A fair point. Prior to decimalisation British coinage had been numeral-free for years, but when such coins were being minted the proportion of people who didn’t speak English as a first language against those who did was miniscule. In this day and age of mass tourism and migration that is no longer the case. So whilst they have a fair point I still wonder at the wisdom of it.
As to why Wales is not represented, the Mint’s response was predicted, and indeed absolutely correct in that: “The Shield of the Royal Arms is symbolic of the whole of the United Kingdom and as such, represents Wales, Scotland, England and Northern Ireland”. Very true—and whilst it was up to the Royal Mint’s Advisory Committee to choose the design, and they could have chosen one that incorporated Wales in a more obvious manner, once they had decided on this concept it isn’t their fault that the Shield of Arms isn’t as representative as all would hope. Maybe it is time for those who feel aggrieved by the absence of Wales on the Shield to take up their case with those who are responsible for the heraldic symbols of the country rather than the Royal Mint!
The final response from the Royal Mint was an intriguing one. I had asked about the £2 and its redesign and also mentioned the ongoing Britannia argument. Somehow the two got mixed up and the response I received was related to a redesign of the £2 coin showing Britannia, which was not something I’d even thought about: “There are currently no plans to redesign the standard reverse of the £2 coin. If a decision was taken to revise the design then it is possible that a Britannia based illustration could be considered”. Remember everyone—you read it here first!

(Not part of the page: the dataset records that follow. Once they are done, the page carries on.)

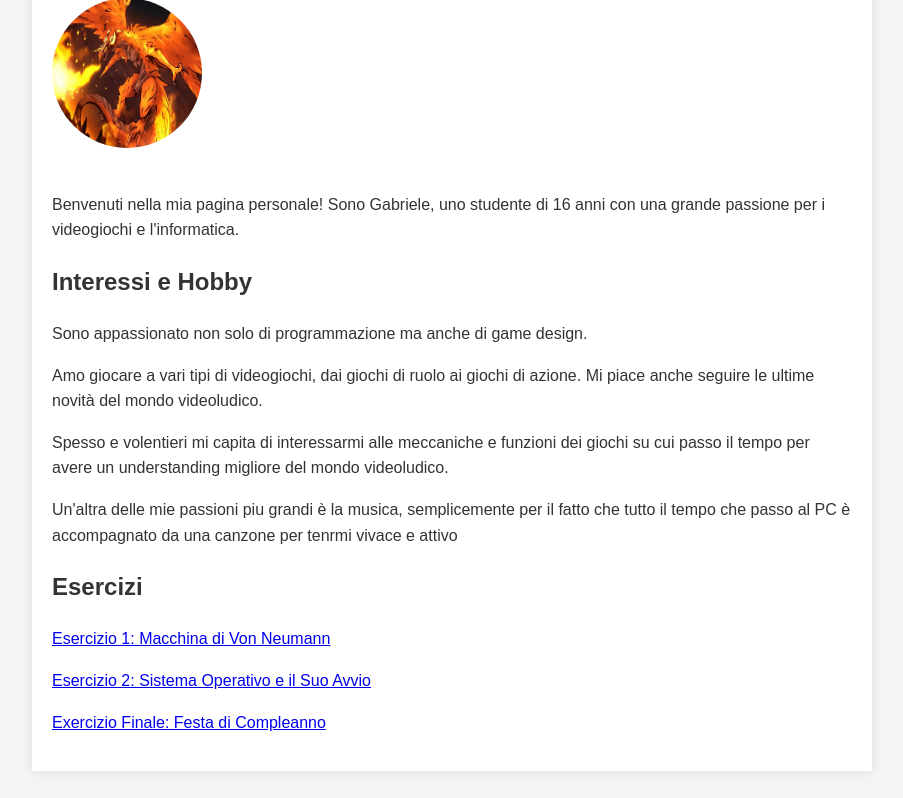
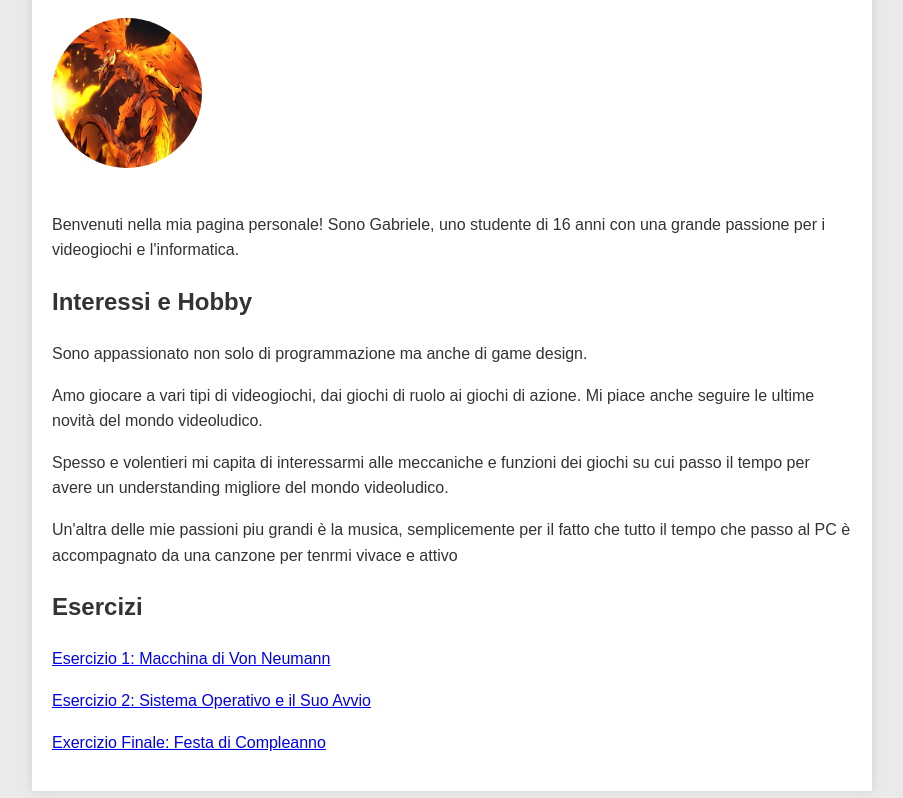
Before and after one commit to marchionnigabriele/marchionnigabriele.github.io, a plain HTML site: page index.html in a window 1280 px wide. Shown: the part 136-934 px from the top of the page, without its empty margins (188-1091 px from the left). Drawn offline with Linux system fonts and the light colour scheme.

Commit message:
Update index.html

```diff
--- a/index.html
+++ b/index.html
@@ -19,6 +19,16 @@
 <body>
     <div class="container">
         <h1>Ciao, sono Gabriele</h1>
+    <style>
+        body {
+            font-family: Arial, sans-serif;
+            line-height: 1.6;
+            margin: 0;
+            padding: 20px;
+            background-color: #eaeaea;
+            color: #333;
+        }
+    </style>
         <img src="yharon.jpg" alt="Profile Picture" class="profile-pic">
         <p>Benvenuti nella mia pagina personale! Sono Gabriele, uno studente di 16 anni con una grande passione per i videogiochi e l'informatica.</p>
         <h2>Interessi e Hobby</h2>
```
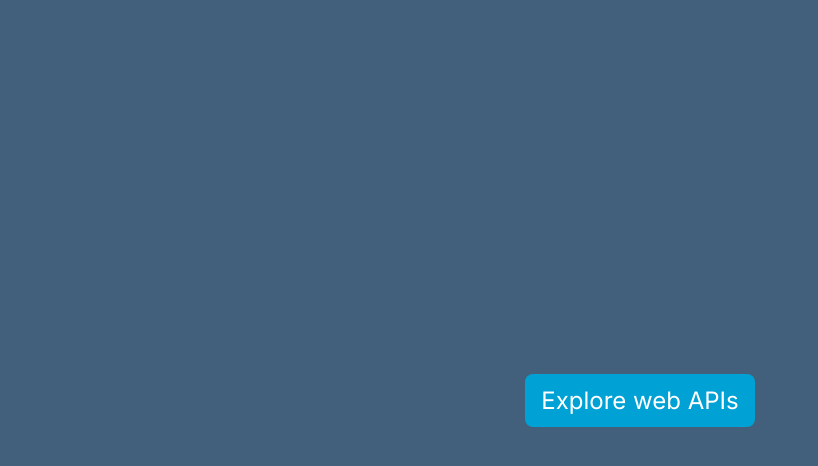
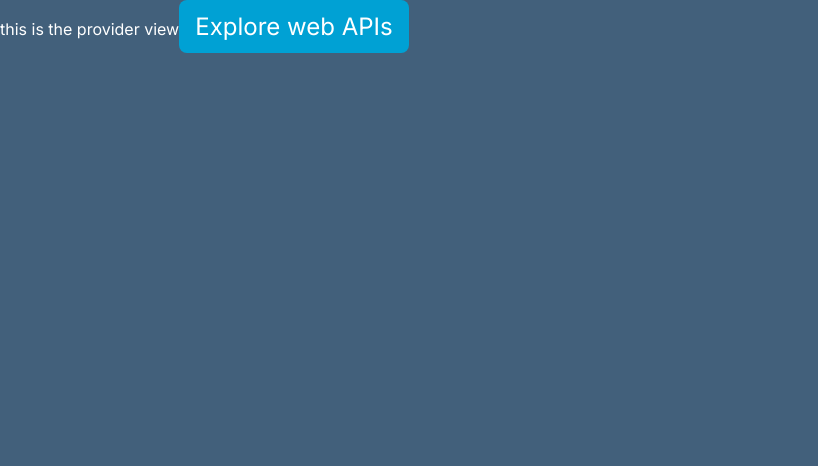
Before and after one commit to tm-mike-delcastillo/web-api-exercise, a React (Vite) app: page /1/1 in a window 1280 px wide. Shown: the top 466 px of the page, without its empty margins (0-818 px from the left). Built offline with nearby package versions, Linux system fonts and the light colour scheme; no server answers.

Commit message:
feat: setup react router

```diff
--- a/package.json
+++ b/package.json
@@ -12,7 +12,8 @@
   },
   "dependencies": {
     "react": "^18.2.0",
-    "react-dom": "^18.2.0"
+    "react-dom": "^18.2.0",
+    "react-router-dom": "^6.15.0"
   },
   "devDependencies": {
     "@types/react": "^18.2.15",
--- a/src/App.tsx
+++ b/src/App.tsx
@@ -2,12 +2,34 @@ import { FC } from 'react'
 import { Sidebar } from './components/Sidebar'
 import { SidebarContextProvider } from './contexts/Sidebar'
 import { Index } from './views/Index'
+import { Outlet, RouterProvider, createBrowserRouter } from 'react-router-dom'
+import { Provider } from './views/Provider'
 
-export const App: FC = () => {
+const Layout: FC = () => {
   return (
     <SidebarContextProvider>
-      <Index />
+      <Outlet />
       <Sidebar />
     </SidebarContextProvider>
   )
 }
+
+const router = createBrowserRouter([
+  {
+    element: <Layout />,
+    children: [
+      {
+        path: '/',
+        element: <Index />,
+      },
+      {
+        path: '/:domain/:id',
+        element: <Provider />,
+      },
+    ],
+  },
+])
+
+export const App: FC = () => {
+  return <RouterProvider {...{ router }} />
+}
--- a/src/components/ApiItem.tsx
+++ b/src/components/ApiItem.tsx
@@ -2,6 +2,7 @@ import { CSSProperties, FC, useEffect, useRef, useState } from 'react'
 import { fetchApi } from '../services/api'
 import { GuruProvider } from '../types/guru'
 import arrowUrl from '../assets/arrow.svg'
+import { Link } from 'react-router-dom'
 
 const BASE_HEIGHT = 52
 const PADDING = 18
@@ -58,13 +59,17 @@ export const ApiItem: FC<Props> = ({ domain }) => {
         {loaded &&
           providers !== null &&
           providers.map((provider) => (
-            <div className="api-sub-item" key={provider.id}>
+            <Link
+              to={`/${provider.domain}/${provider.id}`}
+              className="api-sub-item"
+              key={provider.id}
+            >
               <div
                 className="logo"
                 style={{ backgroundImage: `url(${provider.logoUrl})` }}
               ></div>
               <div className="title">{provider.title}</div>
-            </div>
+            </Link>
           ))}
       </div>
     </div>
--- a/src/contexts/Sidebar.tsx
+++ b/src/contexts/Sidebar.tsx
@@ -1,4 +1,12 @@
-import { createContext, FC, ReactNode, useContext, useState } from 'react'
+import {
+  createContext,
+  FC,
+  ReactNode,
+  useContext,
+  useEffect,
+  useState,
+} from 'react'
+import { useLocation } from 'react-router-dom'
 
 type SidebarContextData = {
   isOpen: boolean
@@ -13,12 +21,17 @@ export const SidebarContext = createContext<SidebarContextData>({
 export const SidebarContextProvider: FC<{ children: ReactNode }> = ({
   children,
 }) => {
+  const route = useLocation()
   const [isOpen, setIsOpen] = useState(false)
   const toggle: SidebarContextData['toggle'] = (state) => {
     setIsOpen((value) => (typeof state === 'boolean' ? state : !value))
   }
 
   const contextData: SidebarContextData = { isOpen, toggle }
+
+  useEffect(() => {
+    setIsOpen(false)
+  }, [route])
 
   return (
     <SidebarContext.Provider value={contextData}>
--- a/src/styles/api-list.css
+++ b/src/styles/api-list.css
@@ -62,6 +62,8 @@
   align-items: center;
   gap: 8px;
   cursor: pointer;
+  color: inherit;
+  text-decoration: none;
 }
 
 .api-list .api-list-item .api-sub-items .api-sub-item .logo {
--- /dev/null
+++ b/src/views/Provider.tsx
@@ -0,0 +1,11 @@
+import { FC } from 'react'
+import { ExploreButton } from '../components/ExploreButton'
+
+export const Provider: FC = () => {
+  return (
+    <div id="view-provider">
+      this is the provider view
+      <ExploreButton />
+    </div>
+  )
+}
```
Also changed, not shown: 1 other file (tests, documents, lock files or other folders).
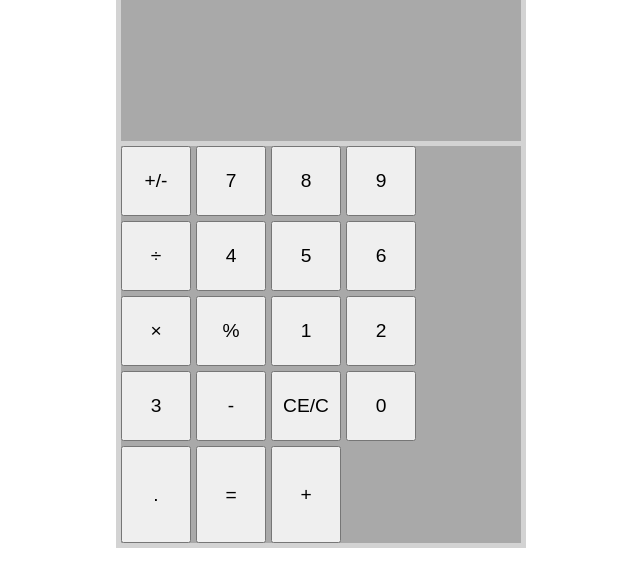
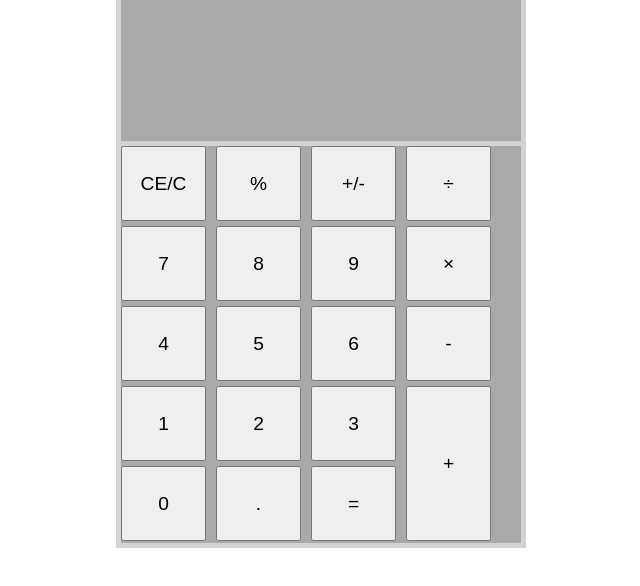
Before and after one commit to karolpiekut/basic_calculator, a plain HTML site: page index.html in a window 1280 px wide. Shown: the part 212-798 px from the top of the page, without its empty margins (319-959 px from the left). Drawn offline with Linux system fonts and the light colour scheme.

Commit message:
fix order of buttons

```diff
--- a/index.html
+++ b/index.html
@@ -17,25 +17,25 @@
         </div>
     </div>
     <div id="calcButtons">
+        <button class="func" value="CE/C">CE/C</button>
+        <button class="func" value="%">%</button>
         <button class="memory" value="+/-">+/-</button>
+        <button class="func" value="÷">÷</button>
         <button class="number" value="7">7</button>
         <button class="number" value="8">8</button>
         <button class="number" value="9">9</button>
-        <button class="func" value="÷">÷</button>
+        <button class="func" value="×">×</button>
         <button class="number" value="4">4</button>
         <button class="number" value="5">5</button>
         <button class="number" value="6">6</button>
-        <button class="func" value="×">×</button>
-        <button class="func" value="%">%</button>
+        <button class="func" value="-">-</button>
         <button class="number" value="1">1</button>
         <button class="number" value="2">2</button>
         <button class="number" value="3">3</button>
-        <button class="func" value="-">-</button>
-        <button class="func" value="CE/C">CE/C</button>
+        <button id="plus" class="func" value="+">+</button>
         <button class="number" value="0">0</button>
         <button class="func" value=".">.</button>
         <button class="equals " value="=">=</button>
-        <button class="func" value="+">+</button>
     </div>
 </div>
 </body>
--- a/styles.css
+++ b/styles.css
@@ -26,8 +26,8 @@
     height: 400px;
     width: 400px;
     display: grid;
-    grid-template-columns: repeat(4, 70px);
-    grid-template-rows: repeat(4, 70px);
+    grid-template-columns: repeat(4, 90px);
+    grid-template-rows: repeat(4, 75px);
     gap: 5px;
     border: 5px;
 }
@@ -39,3 +39,13 @@ button {
 #screen {
     font-size: 2.5rem;
 }
+
+button {
+    height: 75px;
+    width: 85px;
+}
+
+#plus {
+    height: 155px;
+
+}
```
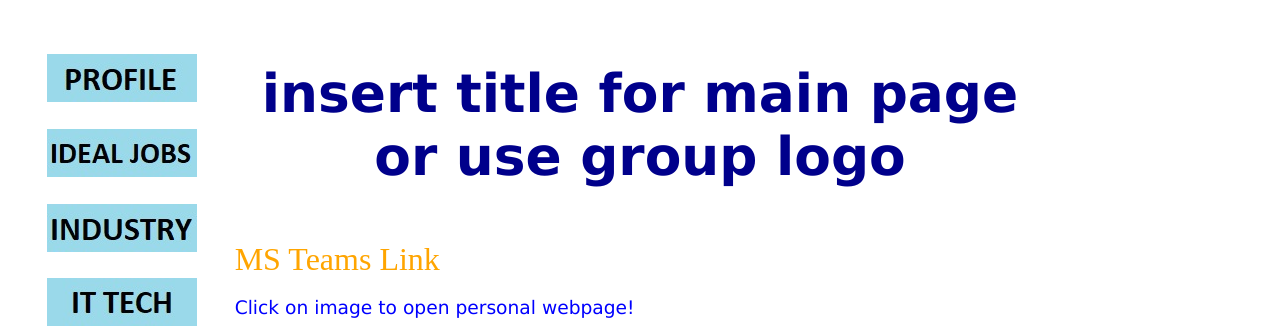
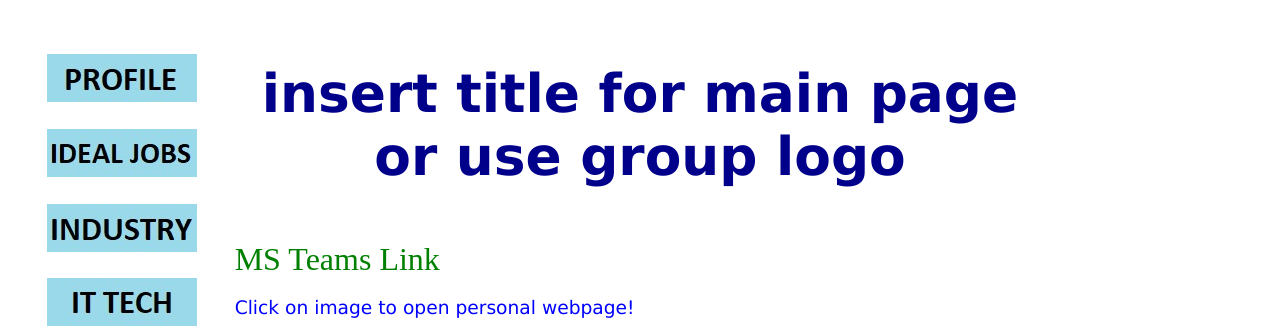
Before and after one commit to Kerlie5591/The_Internet_Explorers_V2, a plain HTML site: page index.html in a window 1280 px wide. Shown: the top 334 px of the page. Drawn offline with Linux system fonts and the light colour scheme.

Commit message:
Update styles.css

```diff
--- a/styles.css
+++ b/styles.css
@@ -47,13 +47,13 @@ li {
 }
 
 a:link {
-  color: orange;
+  color: green;
   background-color: transparent;
   text-decoration: none;
 }
 
 a:visited {
-  color: lightgreen;
+  color: purple;
   background-color: transparent;
   text-decoration: none;
 }
```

I finished last month’s Editorial by questioning whether these new coins would ever become classics of numismatics. Having thought about it I realise that actually they probably won’t have time to. This redesign has come at what must be the tail end of the Queen’s reign and traditionally with a new monarch comes at least some new coin designs. Few of us, of course, would wish Her Majesty anything but a long life, but sheer logic dictates that it won’t be another 40 years before the Mint has another opportunity to deliver a new set of reverses to go with a new obverse. Alternatively the increasing pressure on us to join the Euro may finally see us abandon sterling altogether. So will it
be new Euro coins that are being designed instead? Either